while sellers who accept terms receive on average 86 percent of their asking price. That's a difference of 16
percent! In many cases, businesses that are listed for all cash just don't sell. With reasonable terms, however, the
chances of selling increase dramatically and the time period from listing to sale greatly decreases. Most sellers are
unaware of how much interest they can receive by financing the sale of their business. In some cases it can greatly
increase the amount received. And, again, it tells the buyer that the seller has enough confidence that the business
can, indeed, pay for itself.
What happens when there is a buyer for my business?
When a buyer is sufficiently interested in your business, he or she will, or should, submit an offer in writing. This offer
or proposal may have one or more contingencies. Usually, they concern a detailed review of your financial records
and may also include a review of your lease arrangements, franchise agreement (if there is one), or other pertinent
details of the business. You may accept the terms of the offer or you may make a counter-proposal. You should
understand, however, that if you do not accept the buyer's proposal, the buyer can withdraw it at any time.
At first review, you may not be pleased with a particular offer; however, it is important to look at it carefully. It may be
lacking in some areas, but it might also have some pluses to seriously consider. There is an old adage that says,
"The first offer is generally the best one the seller will receive." This does not mean that you should accept the first,
or any offer -- just that all offers should be looked at carefully.
When you and the buyer are in agreement, both of you should work to satisfy and remove the contingencies in the

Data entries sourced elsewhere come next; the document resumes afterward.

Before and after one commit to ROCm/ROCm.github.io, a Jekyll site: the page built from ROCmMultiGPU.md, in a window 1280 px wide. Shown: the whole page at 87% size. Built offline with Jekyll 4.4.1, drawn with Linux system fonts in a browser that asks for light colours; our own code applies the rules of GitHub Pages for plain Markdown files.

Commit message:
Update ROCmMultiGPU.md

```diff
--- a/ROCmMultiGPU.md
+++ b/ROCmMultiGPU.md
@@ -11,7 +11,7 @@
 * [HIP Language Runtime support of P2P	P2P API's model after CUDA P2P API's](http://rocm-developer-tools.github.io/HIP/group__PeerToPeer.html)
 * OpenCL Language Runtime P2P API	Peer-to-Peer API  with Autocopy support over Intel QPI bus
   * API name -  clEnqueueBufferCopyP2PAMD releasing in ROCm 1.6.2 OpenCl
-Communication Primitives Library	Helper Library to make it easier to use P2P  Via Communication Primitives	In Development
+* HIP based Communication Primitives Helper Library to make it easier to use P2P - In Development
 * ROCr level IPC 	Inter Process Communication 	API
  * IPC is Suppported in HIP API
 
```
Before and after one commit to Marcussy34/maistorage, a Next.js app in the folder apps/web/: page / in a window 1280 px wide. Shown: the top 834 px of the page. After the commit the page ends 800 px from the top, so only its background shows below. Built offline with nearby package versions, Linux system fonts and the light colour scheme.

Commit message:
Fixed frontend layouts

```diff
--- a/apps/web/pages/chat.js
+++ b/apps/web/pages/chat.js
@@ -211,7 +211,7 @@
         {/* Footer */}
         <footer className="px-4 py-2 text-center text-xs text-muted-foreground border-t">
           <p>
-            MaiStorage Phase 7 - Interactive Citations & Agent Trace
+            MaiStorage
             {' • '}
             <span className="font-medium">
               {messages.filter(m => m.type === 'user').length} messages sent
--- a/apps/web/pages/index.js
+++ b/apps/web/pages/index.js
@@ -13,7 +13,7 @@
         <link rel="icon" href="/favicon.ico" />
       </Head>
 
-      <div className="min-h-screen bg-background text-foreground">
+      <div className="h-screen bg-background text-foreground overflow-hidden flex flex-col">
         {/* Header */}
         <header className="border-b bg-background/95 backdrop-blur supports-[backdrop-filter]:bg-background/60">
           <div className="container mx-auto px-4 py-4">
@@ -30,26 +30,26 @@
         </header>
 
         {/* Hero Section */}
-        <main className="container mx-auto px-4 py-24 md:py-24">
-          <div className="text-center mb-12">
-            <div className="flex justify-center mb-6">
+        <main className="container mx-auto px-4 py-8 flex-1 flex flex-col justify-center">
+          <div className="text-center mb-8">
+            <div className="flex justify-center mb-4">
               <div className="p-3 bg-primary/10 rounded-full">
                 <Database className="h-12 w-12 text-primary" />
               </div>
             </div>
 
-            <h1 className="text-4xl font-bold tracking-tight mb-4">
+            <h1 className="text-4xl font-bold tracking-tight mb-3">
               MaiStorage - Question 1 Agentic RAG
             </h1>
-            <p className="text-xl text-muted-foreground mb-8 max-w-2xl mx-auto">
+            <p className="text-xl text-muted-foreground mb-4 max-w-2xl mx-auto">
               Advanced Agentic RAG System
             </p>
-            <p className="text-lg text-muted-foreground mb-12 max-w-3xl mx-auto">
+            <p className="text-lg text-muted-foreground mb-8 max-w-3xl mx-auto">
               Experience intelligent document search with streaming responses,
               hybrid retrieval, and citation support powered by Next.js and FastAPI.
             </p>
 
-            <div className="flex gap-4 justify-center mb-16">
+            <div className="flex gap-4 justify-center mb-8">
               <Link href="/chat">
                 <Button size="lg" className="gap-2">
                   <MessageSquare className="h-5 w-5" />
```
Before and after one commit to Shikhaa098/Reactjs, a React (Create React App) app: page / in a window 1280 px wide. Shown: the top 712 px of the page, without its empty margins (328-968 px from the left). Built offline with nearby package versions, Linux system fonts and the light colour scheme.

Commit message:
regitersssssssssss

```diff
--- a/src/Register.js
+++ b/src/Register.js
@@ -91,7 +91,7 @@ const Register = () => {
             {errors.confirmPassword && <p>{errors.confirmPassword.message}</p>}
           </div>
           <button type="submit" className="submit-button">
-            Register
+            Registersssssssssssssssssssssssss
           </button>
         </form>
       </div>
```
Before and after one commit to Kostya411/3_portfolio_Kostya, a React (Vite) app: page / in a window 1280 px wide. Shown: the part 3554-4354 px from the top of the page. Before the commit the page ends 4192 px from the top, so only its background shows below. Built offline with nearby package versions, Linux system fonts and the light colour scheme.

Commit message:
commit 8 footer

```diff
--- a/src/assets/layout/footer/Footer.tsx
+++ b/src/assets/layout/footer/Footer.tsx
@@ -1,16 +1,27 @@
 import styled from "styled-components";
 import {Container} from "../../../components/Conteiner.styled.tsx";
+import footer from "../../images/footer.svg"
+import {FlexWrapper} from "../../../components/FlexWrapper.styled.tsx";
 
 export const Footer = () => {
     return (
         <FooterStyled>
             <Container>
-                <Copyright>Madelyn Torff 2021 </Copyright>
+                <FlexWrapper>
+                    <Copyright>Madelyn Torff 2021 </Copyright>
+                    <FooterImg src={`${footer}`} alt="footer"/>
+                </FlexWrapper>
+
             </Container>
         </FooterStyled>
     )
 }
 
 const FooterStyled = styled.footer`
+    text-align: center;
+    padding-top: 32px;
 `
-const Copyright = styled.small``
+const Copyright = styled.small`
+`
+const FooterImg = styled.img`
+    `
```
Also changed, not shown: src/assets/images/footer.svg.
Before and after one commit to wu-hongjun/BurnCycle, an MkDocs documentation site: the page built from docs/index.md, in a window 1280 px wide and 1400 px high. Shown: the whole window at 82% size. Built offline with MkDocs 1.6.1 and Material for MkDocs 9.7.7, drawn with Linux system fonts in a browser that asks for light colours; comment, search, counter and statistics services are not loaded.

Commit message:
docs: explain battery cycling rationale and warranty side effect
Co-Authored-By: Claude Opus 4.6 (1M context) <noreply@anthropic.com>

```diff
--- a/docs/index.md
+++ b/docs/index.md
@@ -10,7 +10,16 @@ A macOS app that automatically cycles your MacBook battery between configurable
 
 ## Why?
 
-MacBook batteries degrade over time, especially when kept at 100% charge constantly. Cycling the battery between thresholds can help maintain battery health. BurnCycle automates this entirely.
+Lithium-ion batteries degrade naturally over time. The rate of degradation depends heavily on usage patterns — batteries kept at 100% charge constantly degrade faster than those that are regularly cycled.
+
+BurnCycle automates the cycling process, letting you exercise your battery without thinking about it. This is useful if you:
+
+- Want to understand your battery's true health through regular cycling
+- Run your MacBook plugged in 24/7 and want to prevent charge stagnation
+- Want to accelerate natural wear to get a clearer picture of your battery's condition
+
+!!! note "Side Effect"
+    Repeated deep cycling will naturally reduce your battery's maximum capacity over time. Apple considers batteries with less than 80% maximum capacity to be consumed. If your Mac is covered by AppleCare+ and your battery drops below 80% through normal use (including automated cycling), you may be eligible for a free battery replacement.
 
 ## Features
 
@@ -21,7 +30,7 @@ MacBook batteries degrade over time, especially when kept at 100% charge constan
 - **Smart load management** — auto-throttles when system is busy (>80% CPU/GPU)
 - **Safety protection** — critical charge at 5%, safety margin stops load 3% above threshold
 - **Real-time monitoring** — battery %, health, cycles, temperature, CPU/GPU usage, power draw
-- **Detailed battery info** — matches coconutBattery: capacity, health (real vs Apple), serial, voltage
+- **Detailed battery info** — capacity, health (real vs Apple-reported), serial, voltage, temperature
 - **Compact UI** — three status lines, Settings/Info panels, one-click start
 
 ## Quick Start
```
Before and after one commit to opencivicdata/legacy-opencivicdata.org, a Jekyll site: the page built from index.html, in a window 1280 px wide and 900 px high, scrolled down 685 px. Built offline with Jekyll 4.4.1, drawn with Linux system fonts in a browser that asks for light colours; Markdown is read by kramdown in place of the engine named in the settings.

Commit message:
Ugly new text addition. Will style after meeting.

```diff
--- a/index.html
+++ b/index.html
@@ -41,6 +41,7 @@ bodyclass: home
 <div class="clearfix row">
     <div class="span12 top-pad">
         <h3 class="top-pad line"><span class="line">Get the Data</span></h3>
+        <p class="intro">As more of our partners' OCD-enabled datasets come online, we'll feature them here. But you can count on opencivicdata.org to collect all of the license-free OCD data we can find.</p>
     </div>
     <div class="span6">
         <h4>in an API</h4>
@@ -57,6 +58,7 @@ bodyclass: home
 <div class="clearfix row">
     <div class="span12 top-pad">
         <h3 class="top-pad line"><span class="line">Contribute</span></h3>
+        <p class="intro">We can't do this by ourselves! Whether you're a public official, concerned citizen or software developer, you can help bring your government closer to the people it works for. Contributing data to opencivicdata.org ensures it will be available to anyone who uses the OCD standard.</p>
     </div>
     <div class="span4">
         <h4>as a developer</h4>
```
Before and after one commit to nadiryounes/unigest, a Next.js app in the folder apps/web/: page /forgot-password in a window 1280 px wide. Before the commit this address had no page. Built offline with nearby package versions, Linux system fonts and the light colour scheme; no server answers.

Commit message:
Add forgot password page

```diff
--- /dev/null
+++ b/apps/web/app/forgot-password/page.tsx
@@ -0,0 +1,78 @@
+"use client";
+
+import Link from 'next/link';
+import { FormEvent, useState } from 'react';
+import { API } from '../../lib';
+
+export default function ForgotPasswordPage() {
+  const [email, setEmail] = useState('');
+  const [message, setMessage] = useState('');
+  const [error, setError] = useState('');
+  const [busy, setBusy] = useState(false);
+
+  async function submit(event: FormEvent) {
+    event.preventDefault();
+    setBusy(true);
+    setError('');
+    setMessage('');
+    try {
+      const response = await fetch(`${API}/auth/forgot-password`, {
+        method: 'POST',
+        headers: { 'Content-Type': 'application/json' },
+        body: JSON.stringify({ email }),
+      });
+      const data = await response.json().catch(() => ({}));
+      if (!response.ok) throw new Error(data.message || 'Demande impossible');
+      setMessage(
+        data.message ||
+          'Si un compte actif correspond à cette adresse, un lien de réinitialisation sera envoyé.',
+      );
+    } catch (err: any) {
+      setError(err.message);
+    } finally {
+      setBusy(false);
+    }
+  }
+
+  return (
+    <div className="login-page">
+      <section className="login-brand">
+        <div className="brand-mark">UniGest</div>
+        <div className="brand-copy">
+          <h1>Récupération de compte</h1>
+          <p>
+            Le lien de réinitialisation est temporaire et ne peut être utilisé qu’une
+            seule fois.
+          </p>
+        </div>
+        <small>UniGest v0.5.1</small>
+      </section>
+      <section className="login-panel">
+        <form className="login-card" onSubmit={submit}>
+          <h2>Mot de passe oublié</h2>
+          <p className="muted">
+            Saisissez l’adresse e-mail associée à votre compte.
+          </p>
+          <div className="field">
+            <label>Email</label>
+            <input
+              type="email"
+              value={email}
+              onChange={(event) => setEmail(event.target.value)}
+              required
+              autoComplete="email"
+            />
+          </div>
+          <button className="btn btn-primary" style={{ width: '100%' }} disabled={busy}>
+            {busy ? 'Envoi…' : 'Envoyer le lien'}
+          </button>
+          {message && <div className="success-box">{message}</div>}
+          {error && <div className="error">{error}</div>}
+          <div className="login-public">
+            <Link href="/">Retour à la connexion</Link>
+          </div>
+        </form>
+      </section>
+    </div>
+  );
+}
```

offer. It is important that you cooperate fully in this process. You don't want the buyer to think that you are hiding
anything. The buyer may, at this point, bring in outside advisors to help them review the information. When all the
conditions have been met, final papers will be drawn and signed. Once the closing has been completed, money will
be distributed and the new owner will take possession of the business.
What can I do to help sell my business?
A buyer will want up-to-date financial information. If you use accountants, you can work with them on making current
information available. If you are using an attorney, make sure they are familiar with the business closing process and
the laws of your particular state. You might also ask if their schedule will allow them to participate in the closing on
very short notice. If you and the buyer want to close the sale quickly, usually within a few weeks, unless there is an
alcohol or other license involved that might delay things, you don't want to wait until the attorney can make the time
to prepare the documents or attend the closing. Time is of the essence in any business sale transaction. The failure
to close on schedule permits the buyer to reconsider or make changes in the original proposal.
What can business brokers do - and, what can't they do?
Business brokers are the professionals who will facilitate the successful sale of your business. It is important that you
understand just what a professional business broker can do -- as well as what they can't. They can help you decide
how to price your business and how to structure the sale so it makes sense for everyone -- you and the buyer. They
can find the right buyer for your business, work with you and the buyer in negotiating and every other step of the
way until the transaction is successfully closed. They can also help the buyer in all the details of the business buying
A business broker is not, however, a magician who can sell an overpriced business. Most businesses are saleable if
priced and structured properly. You should understand that only the marketplace can determine what a business will
sell for. The amount of the down payment you are willing to accept, along with the terms of the seller financing, can
greatly influence not only the ultimate selling price, but also the success of the sale itself.
Now that you've completed our selling tutorial, be sure to download visit our forms section to download any forms you
may need to move along the selling process.
Copyright 2007 Business Brokerage Press